Exercise data:

....

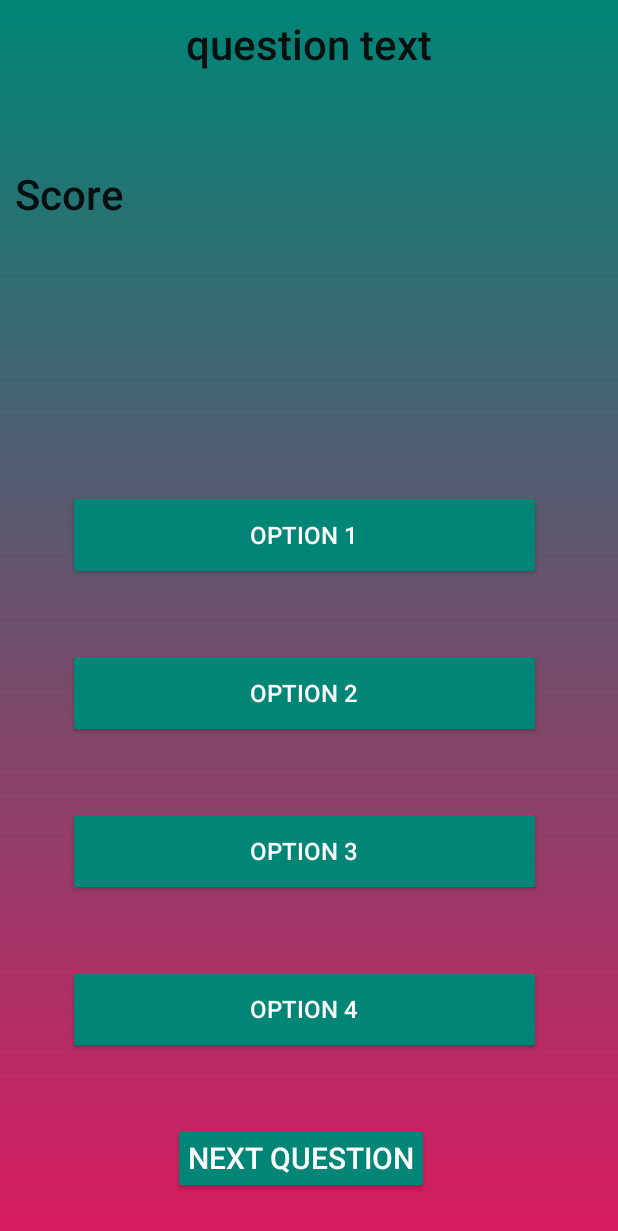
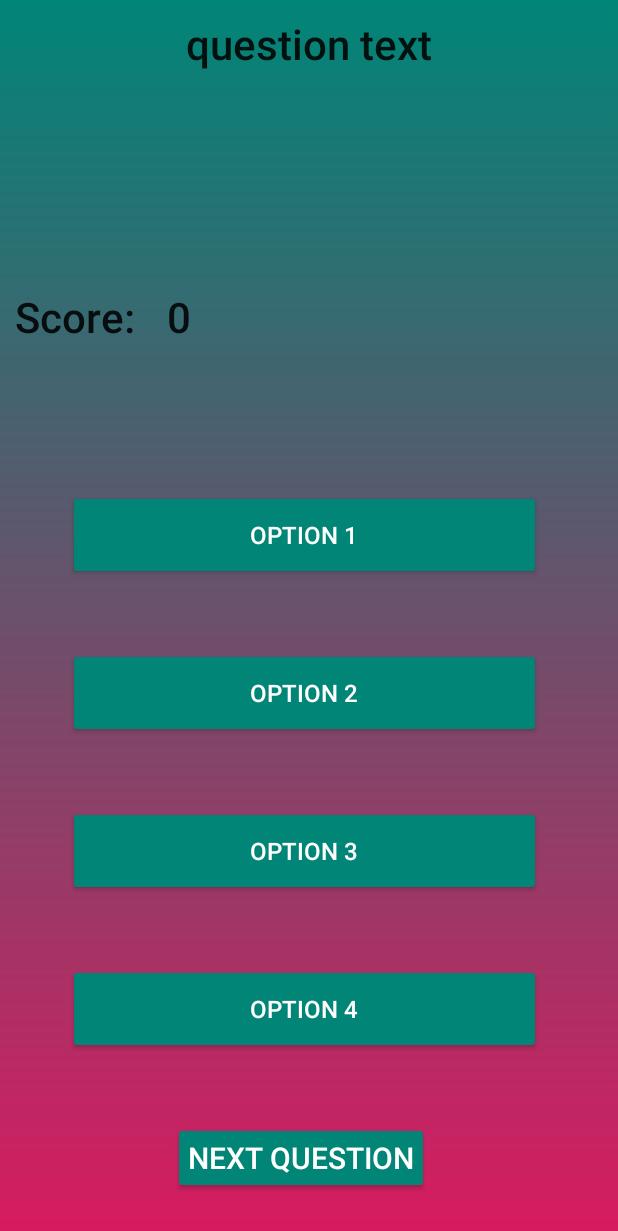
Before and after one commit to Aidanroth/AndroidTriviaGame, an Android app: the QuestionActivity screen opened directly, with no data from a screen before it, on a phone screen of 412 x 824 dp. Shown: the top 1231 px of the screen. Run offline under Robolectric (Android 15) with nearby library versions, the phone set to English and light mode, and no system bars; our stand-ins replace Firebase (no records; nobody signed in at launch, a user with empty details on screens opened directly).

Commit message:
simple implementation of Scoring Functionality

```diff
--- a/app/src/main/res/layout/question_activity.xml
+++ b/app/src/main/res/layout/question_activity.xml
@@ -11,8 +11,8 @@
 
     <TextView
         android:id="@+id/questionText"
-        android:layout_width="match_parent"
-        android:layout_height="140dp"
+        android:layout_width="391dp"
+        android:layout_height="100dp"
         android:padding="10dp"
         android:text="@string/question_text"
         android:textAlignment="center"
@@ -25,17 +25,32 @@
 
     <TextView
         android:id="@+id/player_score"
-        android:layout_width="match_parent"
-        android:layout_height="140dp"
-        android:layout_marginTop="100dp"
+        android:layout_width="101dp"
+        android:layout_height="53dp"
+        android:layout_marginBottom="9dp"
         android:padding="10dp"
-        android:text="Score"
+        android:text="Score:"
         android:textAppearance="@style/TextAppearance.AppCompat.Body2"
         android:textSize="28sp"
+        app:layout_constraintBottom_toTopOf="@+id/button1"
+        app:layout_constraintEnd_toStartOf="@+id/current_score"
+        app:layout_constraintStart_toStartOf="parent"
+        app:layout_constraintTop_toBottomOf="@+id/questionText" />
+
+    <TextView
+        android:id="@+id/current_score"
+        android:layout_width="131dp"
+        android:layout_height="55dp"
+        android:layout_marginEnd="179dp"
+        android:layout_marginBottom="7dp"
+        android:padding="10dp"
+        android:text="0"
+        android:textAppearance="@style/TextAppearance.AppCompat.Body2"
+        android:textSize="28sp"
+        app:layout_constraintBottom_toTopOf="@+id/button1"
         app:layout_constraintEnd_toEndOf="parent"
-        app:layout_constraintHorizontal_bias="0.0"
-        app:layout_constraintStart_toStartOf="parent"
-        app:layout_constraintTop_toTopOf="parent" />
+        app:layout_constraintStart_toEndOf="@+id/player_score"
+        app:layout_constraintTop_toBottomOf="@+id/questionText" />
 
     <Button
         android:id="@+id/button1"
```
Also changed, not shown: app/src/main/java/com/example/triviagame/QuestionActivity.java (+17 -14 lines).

....

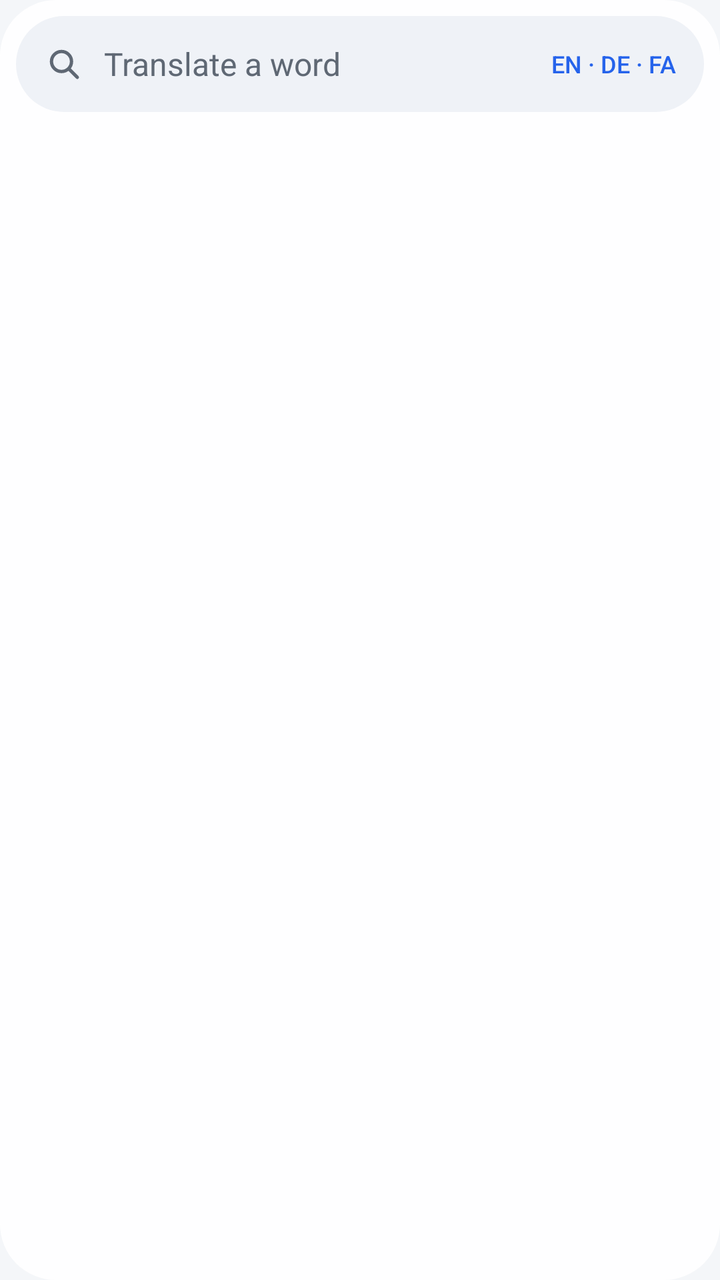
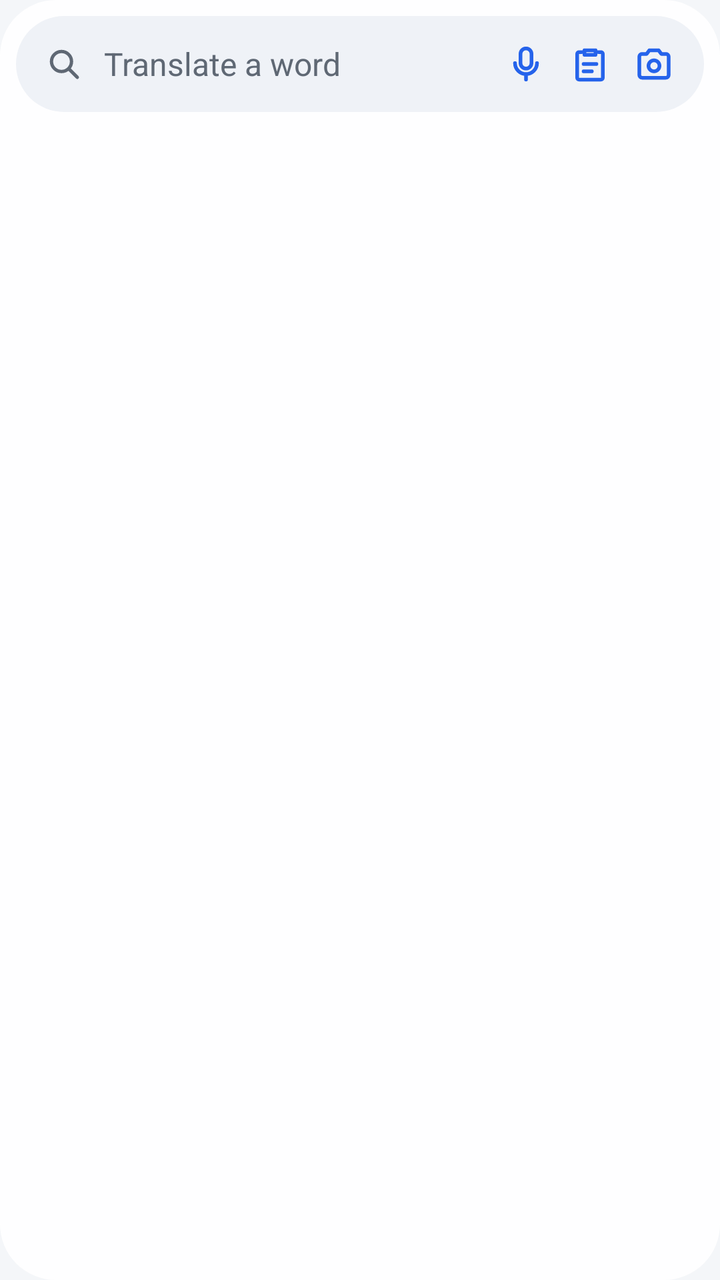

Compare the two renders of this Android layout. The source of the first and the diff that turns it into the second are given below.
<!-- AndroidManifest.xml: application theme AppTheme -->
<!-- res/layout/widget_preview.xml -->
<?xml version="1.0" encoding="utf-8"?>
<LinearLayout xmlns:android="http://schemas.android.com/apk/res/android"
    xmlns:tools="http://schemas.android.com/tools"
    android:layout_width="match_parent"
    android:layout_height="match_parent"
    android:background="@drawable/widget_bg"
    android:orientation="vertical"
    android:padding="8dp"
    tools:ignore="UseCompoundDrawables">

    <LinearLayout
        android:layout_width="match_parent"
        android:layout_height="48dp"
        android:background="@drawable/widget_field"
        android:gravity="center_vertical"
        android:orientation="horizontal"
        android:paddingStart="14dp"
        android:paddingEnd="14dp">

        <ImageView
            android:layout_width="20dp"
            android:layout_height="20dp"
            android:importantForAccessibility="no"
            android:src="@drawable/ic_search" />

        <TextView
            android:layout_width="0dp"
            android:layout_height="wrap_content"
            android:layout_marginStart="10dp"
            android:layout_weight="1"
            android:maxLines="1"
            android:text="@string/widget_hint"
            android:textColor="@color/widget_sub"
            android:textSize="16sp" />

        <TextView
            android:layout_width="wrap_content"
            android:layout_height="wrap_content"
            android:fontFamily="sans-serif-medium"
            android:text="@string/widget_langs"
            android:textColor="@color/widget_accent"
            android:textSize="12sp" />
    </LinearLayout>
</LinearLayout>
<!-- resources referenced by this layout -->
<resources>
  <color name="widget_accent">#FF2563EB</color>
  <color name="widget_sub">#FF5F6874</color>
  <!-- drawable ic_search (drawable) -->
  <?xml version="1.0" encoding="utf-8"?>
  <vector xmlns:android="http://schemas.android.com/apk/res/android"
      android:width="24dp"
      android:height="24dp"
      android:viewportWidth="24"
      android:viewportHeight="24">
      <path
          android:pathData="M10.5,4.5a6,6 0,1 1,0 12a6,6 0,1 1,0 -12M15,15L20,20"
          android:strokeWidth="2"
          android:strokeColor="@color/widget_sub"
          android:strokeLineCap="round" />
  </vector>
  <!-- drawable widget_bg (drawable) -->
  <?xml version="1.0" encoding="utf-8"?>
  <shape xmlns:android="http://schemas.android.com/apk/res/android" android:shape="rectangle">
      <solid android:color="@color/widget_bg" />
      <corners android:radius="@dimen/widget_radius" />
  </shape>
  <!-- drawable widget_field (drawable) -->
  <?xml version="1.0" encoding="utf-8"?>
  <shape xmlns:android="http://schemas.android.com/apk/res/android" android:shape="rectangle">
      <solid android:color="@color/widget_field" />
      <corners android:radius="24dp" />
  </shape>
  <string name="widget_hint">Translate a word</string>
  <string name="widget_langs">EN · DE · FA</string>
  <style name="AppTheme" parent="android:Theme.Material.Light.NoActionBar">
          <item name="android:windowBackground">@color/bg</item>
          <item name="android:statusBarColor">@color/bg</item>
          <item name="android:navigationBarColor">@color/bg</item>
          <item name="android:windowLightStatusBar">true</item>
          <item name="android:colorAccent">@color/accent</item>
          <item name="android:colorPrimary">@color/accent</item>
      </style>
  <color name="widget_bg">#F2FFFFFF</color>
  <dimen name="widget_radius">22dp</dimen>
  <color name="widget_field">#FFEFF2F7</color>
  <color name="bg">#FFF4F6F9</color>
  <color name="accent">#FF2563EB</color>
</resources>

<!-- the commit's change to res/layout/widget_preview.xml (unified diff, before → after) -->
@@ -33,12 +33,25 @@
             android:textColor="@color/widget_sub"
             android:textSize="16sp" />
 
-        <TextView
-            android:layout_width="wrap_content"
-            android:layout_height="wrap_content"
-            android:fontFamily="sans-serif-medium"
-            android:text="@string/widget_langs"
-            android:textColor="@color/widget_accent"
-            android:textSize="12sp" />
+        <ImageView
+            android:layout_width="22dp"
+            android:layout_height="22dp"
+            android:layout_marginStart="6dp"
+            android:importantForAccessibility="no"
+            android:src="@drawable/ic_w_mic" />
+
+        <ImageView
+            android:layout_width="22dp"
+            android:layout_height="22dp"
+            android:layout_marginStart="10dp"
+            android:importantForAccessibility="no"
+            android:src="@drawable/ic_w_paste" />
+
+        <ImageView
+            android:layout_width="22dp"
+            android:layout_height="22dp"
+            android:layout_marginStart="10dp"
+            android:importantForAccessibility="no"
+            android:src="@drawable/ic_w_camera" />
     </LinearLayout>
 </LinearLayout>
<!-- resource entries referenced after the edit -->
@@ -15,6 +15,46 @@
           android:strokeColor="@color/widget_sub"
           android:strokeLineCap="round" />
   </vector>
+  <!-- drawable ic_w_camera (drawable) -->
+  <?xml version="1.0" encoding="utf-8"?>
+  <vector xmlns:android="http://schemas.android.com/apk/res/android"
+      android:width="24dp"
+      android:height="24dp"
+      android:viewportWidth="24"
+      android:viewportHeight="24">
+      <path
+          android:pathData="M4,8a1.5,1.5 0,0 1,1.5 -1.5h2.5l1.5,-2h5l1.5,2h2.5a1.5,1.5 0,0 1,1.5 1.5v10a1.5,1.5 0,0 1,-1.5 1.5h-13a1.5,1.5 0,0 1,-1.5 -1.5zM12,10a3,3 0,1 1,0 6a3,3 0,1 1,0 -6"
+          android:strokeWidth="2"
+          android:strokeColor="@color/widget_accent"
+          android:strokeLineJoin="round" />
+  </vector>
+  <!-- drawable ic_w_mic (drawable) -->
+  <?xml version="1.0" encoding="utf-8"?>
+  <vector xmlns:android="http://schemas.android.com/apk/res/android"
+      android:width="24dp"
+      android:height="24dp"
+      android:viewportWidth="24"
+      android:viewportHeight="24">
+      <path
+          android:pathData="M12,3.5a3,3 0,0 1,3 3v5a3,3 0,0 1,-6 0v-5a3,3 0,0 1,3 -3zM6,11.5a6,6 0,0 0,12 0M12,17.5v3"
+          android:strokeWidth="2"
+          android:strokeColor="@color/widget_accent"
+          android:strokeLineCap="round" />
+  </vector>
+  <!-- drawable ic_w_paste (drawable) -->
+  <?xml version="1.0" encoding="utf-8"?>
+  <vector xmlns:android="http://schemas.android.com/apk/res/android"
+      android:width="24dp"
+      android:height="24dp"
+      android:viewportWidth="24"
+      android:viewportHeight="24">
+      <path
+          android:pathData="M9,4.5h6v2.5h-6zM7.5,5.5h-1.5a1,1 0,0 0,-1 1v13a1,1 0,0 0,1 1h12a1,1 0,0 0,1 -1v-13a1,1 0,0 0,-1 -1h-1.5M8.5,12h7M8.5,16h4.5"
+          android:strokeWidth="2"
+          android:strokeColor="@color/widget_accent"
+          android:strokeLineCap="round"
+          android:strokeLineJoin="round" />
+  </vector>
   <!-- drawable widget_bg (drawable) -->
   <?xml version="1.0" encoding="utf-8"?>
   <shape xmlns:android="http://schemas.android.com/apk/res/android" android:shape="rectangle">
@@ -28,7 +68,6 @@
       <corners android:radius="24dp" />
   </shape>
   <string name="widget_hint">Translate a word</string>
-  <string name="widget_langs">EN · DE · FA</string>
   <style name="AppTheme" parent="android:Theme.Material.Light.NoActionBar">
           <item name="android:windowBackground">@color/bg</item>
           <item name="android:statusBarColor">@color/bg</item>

....

Task to complete:
Filter the records above for "string" and copy every matching line.

Your response:
         android:text="@string/question_text"
            android:text="@string/widget_hint"
            android:text="@string/widget_langs"
  <string name="widget_hint">Translate a word</string>
  <string name="widget_langs">EN · DE · FA</string>
-            android:text="@string/widget_langs"
   <string name="widget_hint">Translate a word</string>
-  <string name="widget_langs">EN · DE · FA</string>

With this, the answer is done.